Friday, September 2, 2011

Finished Object Friday

CeCe is done! It's a beautiful pattern and the resulting cardigan is also beautiful - I'd highly recommend it. When you're doing raglan decreases and neck decreases at the same time, you do need to keep track of where you are, but otherwise the pattern's not nearly as difficult as it looks. In fact the lace pattern is just eight rows (four pattern rows + four rest rows) across nine stitches so it's pretty easy to memorize. It still needs a button - I hope to find the perfect one at the KW Knitters Fair in just over a week.

Andrea is modeling here, but she's about a foot shorter and considerably smaller than the person for whom this cardigan is intended. Which explains why she's swimming in it. I've knit the medium size and added length to the sleeves and the body for a very tall person. Personally I like the red cardi paired with the yellow sundress but Andrea thinks the combination is altogether too much "ketchup and mustard".

The yarn is okay; it's a mohair blend and a bit scratchy. I gave it a Eucalan soak, and then I gave it a Pantene hair conditioner soak, so it's better than it was. Andrea found it a bit scratchy for bare skin but said it'd be fine over a thin turtleneck or something like that. I'd love to do the cardigan again in the recommended silk or cotton blend yarn.

As always check out the list at Tami's Amis for lots more inspiration!

Thursday, September 1, 2011

the big knit update

A reminder postcard arrived in the mail recently, and that's just the kick in the pants I needed to get these little hats for the Innocent Drink company's Big Knit done and sent off. After all, September starts today and the deadline for hats in the UK is mid-October. There's really no time to waste.

This morning I cast on a little red hat. With Alice Starmore's Book of Fair Isle Knitting beside me, I'm decorating this hat with a four row "peerie" - this one looks like a row of staggered arrows. The word "peerie" is Scottish, Alice says, meaning "small" and is used to describe the smallest Fair Isle patterns of one to seven rows. Who knew I'd find this book and all its charted Fair Isles such a useful and interesting reference?!

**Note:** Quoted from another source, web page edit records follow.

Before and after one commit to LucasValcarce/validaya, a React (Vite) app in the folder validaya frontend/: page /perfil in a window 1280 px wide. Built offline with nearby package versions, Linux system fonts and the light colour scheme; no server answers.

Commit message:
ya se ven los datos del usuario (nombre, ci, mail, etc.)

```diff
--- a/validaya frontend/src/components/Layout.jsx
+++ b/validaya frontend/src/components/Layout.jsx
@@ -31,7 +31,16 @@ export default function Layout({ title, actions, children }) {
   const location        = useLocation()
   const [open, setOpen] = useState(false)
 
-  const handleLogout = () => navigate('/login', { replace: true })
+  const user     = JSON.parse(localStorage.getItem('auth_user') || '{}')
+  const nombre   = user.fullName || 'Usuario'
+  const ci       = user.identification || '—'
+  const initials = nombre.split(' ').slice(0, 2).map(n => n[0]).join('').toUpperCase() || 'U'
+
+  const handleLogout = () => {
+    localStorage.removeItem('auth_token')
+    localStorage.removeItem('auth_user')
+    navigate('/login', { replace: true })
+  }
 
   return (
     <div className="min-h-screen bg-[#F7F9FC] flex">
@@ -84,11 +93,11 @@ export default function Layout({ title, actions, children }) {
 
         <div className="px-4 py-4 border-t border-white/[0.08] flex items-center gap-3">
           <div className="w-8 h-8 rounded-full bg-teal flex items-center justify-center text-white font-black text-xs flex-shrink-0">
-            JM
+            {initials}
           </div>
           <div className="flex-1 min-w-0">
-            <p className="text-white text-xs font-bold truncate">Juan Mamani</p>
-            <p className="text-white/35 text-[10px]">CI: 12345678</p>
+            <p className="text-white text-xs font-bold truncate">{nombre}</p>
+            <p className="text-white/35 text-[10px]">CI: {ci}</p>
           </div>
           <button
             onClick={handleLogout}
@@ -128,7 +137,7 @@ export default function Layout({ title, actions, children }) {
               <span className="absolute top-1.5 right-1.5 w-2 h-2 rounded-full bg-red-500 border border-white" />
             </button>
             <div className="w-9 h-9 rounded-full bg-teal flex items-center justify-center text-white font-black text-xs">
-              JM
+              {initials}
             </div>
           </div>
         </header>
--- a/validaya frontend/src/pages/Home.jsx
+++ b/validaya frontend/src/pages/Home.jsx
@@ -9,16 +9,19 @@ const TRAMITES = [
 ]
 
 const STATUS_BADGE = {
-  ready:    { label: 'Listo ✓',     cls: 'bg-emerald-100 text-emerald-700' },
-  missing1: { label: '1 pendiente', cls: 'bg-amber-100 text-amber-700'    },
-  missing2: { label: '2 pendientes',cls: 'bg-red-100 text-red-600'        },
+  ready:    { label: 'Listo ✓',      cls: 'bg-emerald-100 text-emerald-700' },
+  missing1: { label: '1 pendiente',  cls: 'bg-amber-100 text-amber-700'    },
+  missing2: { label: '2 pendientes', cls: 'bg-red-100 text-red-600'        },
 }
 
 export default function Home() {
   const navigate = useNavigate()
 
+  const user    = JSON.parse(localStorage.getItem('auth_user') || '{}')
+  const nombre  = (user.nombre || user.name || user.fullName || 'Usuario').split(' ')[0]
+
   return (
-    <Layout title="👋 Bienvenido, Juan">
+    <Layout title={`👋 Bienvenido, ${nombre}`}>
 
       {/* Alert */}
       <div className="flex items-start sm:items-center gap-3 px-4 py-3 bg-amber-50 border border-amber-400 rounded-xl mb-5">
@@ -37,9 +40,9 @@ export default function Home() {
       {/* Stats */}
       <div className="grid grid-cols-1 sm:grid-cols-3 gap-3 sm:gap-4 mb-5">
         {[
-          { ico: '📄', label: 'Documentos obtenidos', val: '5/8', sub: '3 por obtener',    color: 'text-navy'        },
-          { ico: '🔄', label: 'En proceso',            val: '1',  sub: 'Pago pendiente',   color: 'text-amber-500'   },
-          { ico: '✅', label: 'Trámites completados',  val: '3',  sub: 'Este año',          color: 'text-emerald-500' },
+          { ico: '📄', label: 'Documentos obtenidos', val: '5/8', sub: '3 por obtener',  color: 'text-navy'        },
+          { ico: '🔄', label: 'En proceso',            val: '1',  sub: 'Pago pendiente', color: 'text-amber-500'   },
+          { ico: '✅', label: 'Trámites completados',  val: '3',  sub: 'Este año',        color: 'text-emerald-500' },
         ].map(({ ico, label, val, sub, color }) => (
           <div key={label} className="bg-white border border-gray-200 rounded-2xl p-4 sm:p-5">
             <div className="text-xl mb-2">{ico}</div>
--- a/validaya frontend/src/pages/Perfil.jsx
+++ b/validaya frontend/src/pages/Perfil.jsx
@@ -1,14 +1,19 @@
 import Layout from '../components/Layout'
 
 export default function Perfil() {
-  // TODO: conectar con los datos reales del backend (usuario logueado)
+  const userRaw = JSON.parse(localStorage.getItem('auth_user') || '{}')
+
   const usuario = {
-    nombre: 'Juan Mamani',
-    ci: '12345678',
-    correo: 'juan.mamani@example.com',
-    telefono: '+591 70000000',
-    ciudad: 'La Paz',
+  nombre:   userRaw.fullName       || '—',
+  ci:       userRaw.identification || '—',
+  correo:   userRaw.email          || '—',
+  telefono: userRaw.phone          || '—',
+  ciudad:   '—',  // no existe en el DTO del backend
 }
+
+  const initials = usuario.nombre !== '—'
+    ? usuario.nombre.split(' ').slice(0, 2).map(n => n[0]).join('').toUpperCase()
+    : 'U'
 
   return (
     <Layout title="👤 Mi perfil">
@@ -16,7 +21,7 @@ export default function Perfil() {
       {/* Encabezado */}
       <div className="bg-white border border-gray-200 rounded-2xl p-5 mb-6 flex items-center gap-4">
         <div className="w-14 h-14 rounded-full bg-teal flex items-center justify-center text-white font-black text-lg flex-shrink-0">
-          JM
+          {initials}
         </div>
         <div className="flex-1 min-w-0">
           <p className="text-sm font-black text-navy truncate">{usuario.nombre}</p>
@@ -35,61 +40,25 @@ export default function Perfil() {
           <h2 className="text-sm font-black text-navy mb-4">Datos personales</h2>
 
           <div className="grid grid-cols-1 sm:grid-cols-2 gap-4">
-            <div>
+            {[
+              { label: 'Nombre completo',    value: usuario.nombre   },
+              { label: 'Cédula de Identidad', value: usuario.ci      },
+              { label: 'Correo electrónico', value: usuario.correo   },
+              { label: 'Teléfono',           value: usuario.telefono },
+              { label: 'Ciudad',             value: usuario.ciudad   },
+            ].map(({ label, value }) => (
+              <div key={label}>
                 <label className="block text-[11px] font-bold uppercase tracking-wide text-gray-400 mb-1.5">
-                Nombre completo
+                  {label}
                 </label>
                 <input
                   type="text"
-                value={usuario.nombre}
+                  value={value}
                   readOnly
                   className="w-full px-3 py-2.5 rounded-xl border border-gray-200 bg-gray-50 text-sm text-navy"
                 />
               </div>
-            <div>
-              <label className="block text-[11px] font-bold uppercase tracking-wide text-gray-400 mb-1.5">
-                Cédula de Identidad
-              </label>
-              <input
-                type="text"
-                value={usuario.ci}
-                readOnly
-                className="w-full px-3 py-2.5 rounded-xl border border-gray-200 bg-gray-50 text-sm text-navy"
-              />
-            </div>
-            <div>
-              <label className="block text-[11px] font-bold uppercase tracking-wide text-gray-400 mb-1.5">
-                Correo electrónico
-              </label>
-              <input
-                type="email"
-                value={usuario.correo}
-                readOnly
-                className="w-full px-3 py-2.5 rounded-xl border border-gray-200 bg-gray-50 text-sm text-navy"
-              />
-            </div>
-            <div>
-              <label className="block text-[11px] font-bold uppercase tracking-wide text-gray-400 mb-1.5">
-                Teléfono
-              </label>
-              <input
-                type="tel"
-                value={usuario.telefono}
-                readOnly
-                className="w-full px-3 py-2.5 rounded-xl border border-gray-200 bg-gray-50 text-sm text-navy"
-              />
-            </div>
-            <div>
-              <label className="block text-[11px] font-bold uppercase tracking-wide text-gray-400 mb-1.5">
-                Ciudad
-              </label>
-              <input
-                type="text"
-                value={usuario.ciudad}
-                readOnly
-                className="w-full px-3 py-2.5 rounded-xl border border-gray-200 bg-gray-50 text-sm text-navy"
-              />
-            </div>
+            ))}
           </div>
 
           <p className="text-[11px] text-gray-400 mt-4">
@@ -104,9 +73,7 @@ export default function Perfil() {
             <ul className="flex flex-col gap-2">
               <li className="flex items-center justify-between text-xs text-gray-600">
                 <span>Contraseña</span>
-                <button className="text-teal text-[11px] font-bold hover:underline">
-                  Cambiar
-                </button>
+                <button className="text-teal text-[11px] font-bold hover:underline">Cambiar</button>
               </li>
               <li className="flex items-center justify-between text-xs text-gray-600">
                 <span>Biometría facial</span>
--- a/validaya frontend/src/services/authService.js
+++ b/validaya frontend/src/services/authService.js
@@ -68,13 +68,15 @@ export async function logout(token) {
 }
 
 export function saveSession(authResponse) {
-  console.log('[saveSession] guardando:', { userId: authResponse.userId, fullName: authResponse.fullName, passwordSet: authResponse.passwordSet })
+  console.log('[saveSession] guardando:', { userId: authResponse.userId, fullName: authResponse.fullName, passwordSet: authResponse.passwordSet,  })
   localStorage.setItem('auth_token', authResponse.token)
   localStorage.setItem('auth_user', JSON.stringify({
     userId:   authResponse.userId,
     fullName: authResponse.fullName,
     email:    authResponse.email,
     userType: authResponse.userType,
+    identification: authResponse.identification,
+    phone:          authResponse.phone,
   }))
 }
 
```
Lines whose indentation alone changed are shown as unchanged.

As of this morning I have twelve little hats done, a thirteenth on the needles and pompoms pre-made for a dozen more, so a grand total of 25 hats is the goal. That should keep me busy for the next couple of days!